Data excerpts
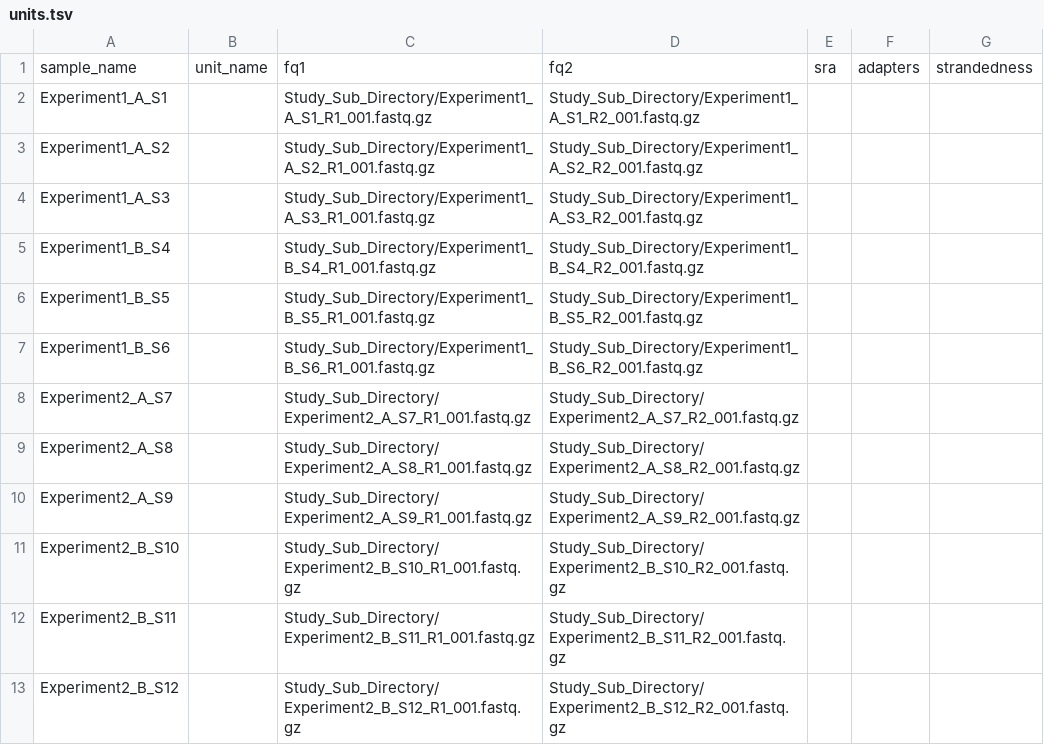
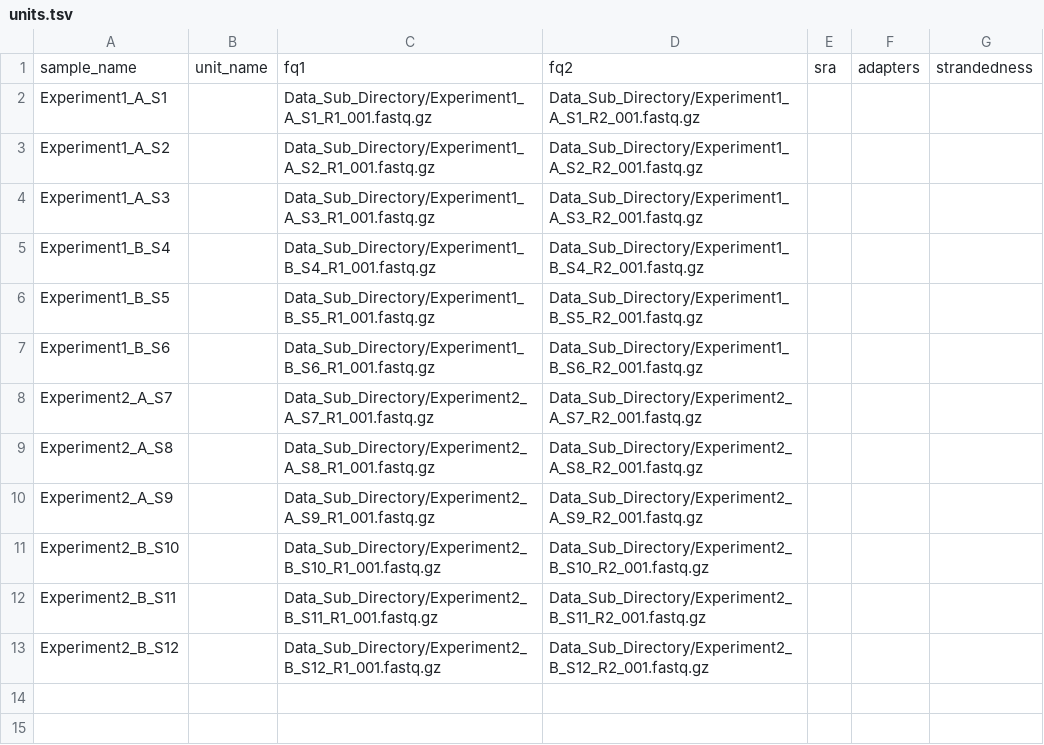
Before and after one commit to hermidalc/rna-seq-star-gex, a TSV file: config/units.tsv, drawn as a sheet.

Commit message:
Update units.tsv

```diff
--- a/config/units.tsv
+++ b/config/units.tsv
@@ -1,13 +1,13 @@
 sample_name	unit_name	fq1	fq2	sra	adapters	strandedness
-Experiment1_A_S1		Study_Sub_Directory/Experiment1_A_S1_R1_001.fastq.gz	Study_Sub_Directory/Experiment1_A_S1_R2_001.fastq.gz			
-Experiment1_A_S2		Study_Sub_Directory/Experiment1_A_S2_R1_001.fastq.gz	Study_Sub_Directory/Experiment1_A_S2_R2_001.fastq.gz			
-Experiment1_A_S3		Study_Sub_Directory/Experiment1_A_S3_R1_001.fastq.gz	Study_Sub_Directory/Experiment1_A_S3_R2_001.fastq.gz			
-Experiment1_B_S4		Study_Sub_Directory/Experiment1_B_S4_R1_001.fastq.gz	Study_Sub_Directory/Experiment1_B_S4_R2_001.fastq.gz			
-Experiment1_B_S5		Study_Sub_Directory/Experiment1_B_S5_R1_001.fastq.gz	Study_Sub_Directory/Experiment1_B_S5_R2_001.fastq.gz			
-Experiment1_B_S6		Study_Sub_Directory/Experiment1_B_S6_R1_001.fastq.gz	Study_Sub_Directory/Experiment1_B_S6_R2_001.fastq.gz			
-Experiment2_A_S7		Study_Sub_Directory/Experiment2_A_S7_R1_001.fastq.gz	Study_Sub_Directory/Experiment2_A_S7_R2_001.fastq.gz			
-Experiment2_A_S8		Study_Sub_Directory/Experiment2_A_S8_R1_001.fastq.gz	Study_Sub_Directory/Experiment2_A_S8_R2_001.fastq.gz			
-Experiment2_A_S9		Study_Sub_Directory/Experiment2_A_S9_R1_001.fastq.gz	Study_Sub_Directory/Experiment2_A_S9_R2_001.fastq.gz			
-Experiment2_B_S10		Study_Sub_Directory/Experiment2_B_S10_R1_001.fastq.gz	Study_Sub_Directory/Experiment2_B_S10_R2_001.fastq.gz			
-Experiment2_B_S11		Study_Sub_Directory/Experiment2_B_S11_R1_001.fastq.gz	Study_Sub_Directory/Experiment2_B_S11_R2_001.fastq.gz			
-Experiment2_B_S12		Study_Sub_Directory/Experiment2_B_S12_R1_001.fastq.gz	Study_Sub_Directory/Experiment2_B_S12_R2_001.fastq.gz			
+Experiment1_A_S1		Data_Sub_Directory/Experiment1_A_S1_R1_001.fastq.gz	Data_Sub_Directory/Experiment1_A_S1_R2_001.fastq.gz			
+Experiment1_A_S2		Data_Sub_Directory/Experiment1_A_S2_R1_001.fastq.gz	Data_Sub_Directory/Experiment1_A_S2_R2_001.fastq.gz			
+Experiment1_A_S3		Data_Sub_Directory/Experiment1_A_S3_R1_001.fastq.gz	Data_Sub_Directory/Experiment1_A_S3_R2_001.fastq.gz			
+Experiment1_B_S4		Data_Sub_Directory/Experiment1_B_S4_R1_001.fastq.gz	Data_Sub_Directory/Experiment1_B_S4_R2_001.fastq.gz			
+Experiment1_B_S5		Data_Sub_Directory/Experiment1_B_S5_R1_001.fastq.gz	Data_Sub_Directory/Experiment1_B_S5_R2_001.fastq.gz			
+Experiment1_B_S6		Data_Sub_Directory/Experiment1_B_S6_R1_001.fastq.gz	Data_Sub_Directory/Experiment1_B_S6_R2_001.fastq.gz			
+Experiment2_A_S7		Data_Sub_Directory/Experiment2_A_S7_R1_001.fastq.gz	Data_Sub_Directory/Experiment2_A_S7_R2_001.fastq.gz			
+Experiment2_A_S8		Data_Sub_Directory/Experiment2_A_S8_R1_001.fastq.gz	Data_Sub_Directory/Experiment2_A_S8_R2_001.fastq.gz			
+Experiment2_A_S9		Data_Sub_Directory/Experiment2_A_S9_R1_001.fastq.gz	Data_Sub_Directory/Experiment2_A_S9_R2_001.fastq.gz			
+Experiment2_B_S10		Data_Sub_Directory/Experiment2_B_S10_R1_001.fastq.gz	Data_Sub_Directory/Experiment2_B_S10_R2_001.fastq.gz			
+Experiment2_B_S11		Data_Sub_Directory/Experiment2_B_S11_R1_001.fastq.gz	Data_Sub_Directory/Experiment2_B_S11_R2_001.fastq.gz			
+Experiment2_B_S12		Data_Sub_Directory/Experiment2_B_S12_R1_001.fastq.gz	Data_Sub_Directory/Experiment2_B_S12_R2_001.fastq.gz			
```
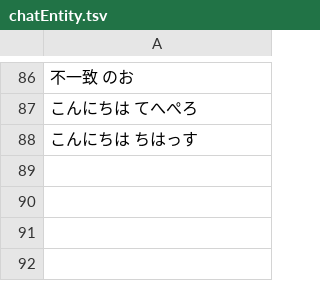
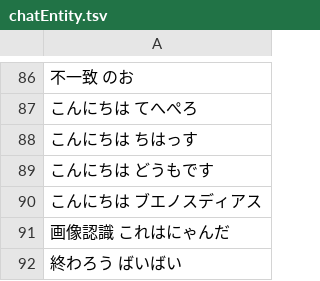
Before and after one commit to bezelie/testpi, a TSV file: chatEntity.tsv, drawn as a sheet; only a part is shown, gaps mark what is left out; the diff names each change by its address in the sheet, - before the commit and + after, or states it on an @@ line.

```diff
--- a/chatEntity.tsv
+++ b/chatEntity.tsv
+row 89: こんにちは どうもです
+row 90: こんにちは ブエノスディアス
+row 91: 画像認識 これはにゃんだ
+row 92: 終わろう ばいばい
```
Also changed, not shown: chatDialog.csv, chatEntity.csv, 5 other files.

# Work item
Please copy the data shown above precisely, leaving the images out.

# Task answer
Before and after one commit to hermidalc/rna-seq-star-gex, a TSV file: config/units.tsv, drawn as a sheet.

Commit message:
Update units.tsv

```diff
--- a/config/units.tsv
+++ b/config/units.tsv
@@ -1,13 +1,13 @@
 sample_name	unit_name	fq1	fq2	sra	adapters	strandedness
-Experiment1_A_S1		Study_Sub_Directory/Experiment1_A_S1_R1_001.fastq.gz	Study_Sub_Directory/Experiment1_A_S1_R2_001.fastq.gz			
-Experiment1_A_S2		Study_Sub_Directory/Experiment1_A_S2_R1_001.fastq.gz	Study_Sub_Directory/Experiment1_A_S2_R2_001.fastq.gz			
-Experiment1_A_S3		Study_Sub_Directory/Experiment1_A_S3_R1_001.fastq.gz	Study_Sub_Directory/Experiment1_A_S3_R2_001.fastq.gz			
-Experiment1_B_S4		Study_Sub_Directory/Experiment1_B_S4_R1_001.fastq.gz	Study_Sub_Directory/Experiment1_B_S4_R2_001.fastq.gz			
-Experiment1_B_S5		Study_Sub_Directory/Experiment1_B_S5_R1_001.fastq.gz	Study_Sub_Directory/Experiment1_B_S5_R2_001.fastq.gz			
-Experiment1_B_S6		Study_Sub_Directory/Experiment1_B_S6_R1_001.fastq.gz	Study_Sub_Directory/Experiment1_B_S6_R2_001.fastq.gz			
-Experiment2_A_S7		Study_Sub_Directory/Experiment2_A_S7_R1_001.fastq.gz	Study_Sub_Directory/Experiment2_A_S7_R2_001.fastq.gz			
-Experiment2_A_S8		Study_Sub_Directory/Experiment2_A_S8_R1_001.fastq.gz	Study_Sub_Directory/Experiment2_A_S8_R2_001.fastq.gz			
-Experiment2_A_S9		Study_Sub_Directory/Experiment2_A_S9_R1_001.fastq.gz	Study_Sub_Directory/Experiment2_A_S9_R2_001.fastq.gz			
-Experiment2_B_S10		Study_Sub_Directory/Experiment2_B_S10_R1_001.fastq.gz	Study_Sub_Directory/Experiment2_B_S10_R2_001.fastq.gz			
-Experiment2_B_S11		Study_Sub_Directory/Experiment2_B_S11_R1_001.fastq.gz	Study_Sub_Directory/Experiment2_B_S11_R2_001.fastq.gz			
-Experiment2_B_S12		Study_Sub_Directory/Experiment2_B_S12_R1_001.fastq.gz	Study_Sub_Directory/Experiment2_B_S12_R2_001.fastq.gz			
+Experiment1_A_S1		Data_Sub_Directory/Experiment1_A_S1_R1_001.fastq.gz	Data_Sub_Directory/Experiment1_A_S1_R2_001.fastq.gz			
+Experiment1_A_S2		Data_Sub_Directory/Experiment1_A_S2_R1_001.fastq.gz	Data_Sub_Directory/Experiment1_A_S2_R2_001.fastq.gz			
+Experiment1_A_S3		Data_Sub_Directory/Experiment1_A_S3_R1_001.fastq.gz	Data_Sub_Directory/Experiment1_A_S3_R2_001.fastq.gz			
+Experiment1_B_S4		Data_Sub_Directory/Experiment1_B_S4_R1_001.fastq.gz	Data_Sub_Directory/Experiment1_B_S4_R2_001.fastq.gz			
+Experiment1_B_S5		Data_Sub_Directory/Experiment1_B_S5_R1_001.fastq.gz	Data_Sub_Directory/Experiment1_B_S5_R2_001.fastq.gz			
+Experiment1_B_S6		Data_Sub_Directory/Experiment1_B_S6_R1_001.fastq.gz	Data_Sub_Directory/Experiment1_B_S6_R2_001.fastq.gz			
+Experiment2_A_S7		Data_Sub_Directory/Experiment2_A_S7_R1_001.fastq.gz	Data_Sub_Directory/Experiment2_A_S7_R2_001.fastq.gz			
+Experiment2_A_S8		Data_Sub_Directory/Experiment2_A_S8_R1_001.fastq.gz	Data_Sub_Directory/Experiment2_A_S8_R2_001.fastq.gz			
+Experiment2_A_S9		Data_Sub_Directory/Experiment2_A_S9_R1_001.fastq.gz	Data_Sub_Directory/Experiment2_A_S9_R2_001.fastq.gz			
+Experiment2_B_S10		Data_Sub_Directory/Experiment2_B_S10_R1_001.fastq.gz	Data_Sub_Directory/Experiment2_B_S10_R2_001.fastq.gz			
+Experiment2_B_S11		Data_Sub_Directory/Experiment2_B_S11_R1_001.fastq.gz	Data_Sub_Directory/Experiment2_B_S11_R2_001.fastq.gz			
+Experiment2_B_S12		Data_Sub_Directory/Experiment2_B_S12_R1_001.fastq.gz	Data_Sub_Directory/Experiment2_B_S12_R2_001.fastq.gz			
```
Before and after one commit to bezelie/testpi, a TSV file: chatEntity.tsv, drawn as a sheet; only a part is shown, gaps mark what is left out; the diff names each change by its address in the sheet, - before the commit and + after, or states it on an @@ line.

```diff
--- a/chatEntity.tsv
+++ b/chatEntity.tsv
+row 89: こんにちは どうもです
+row 90: こんにちは ブエノスディアス
+row 91: 画像認識 これはにゃんだ
+row 92: 終わろう ばいばい
```
Also changed, not shown: chatDialog.csv, chatEntity.csv, 5 other files.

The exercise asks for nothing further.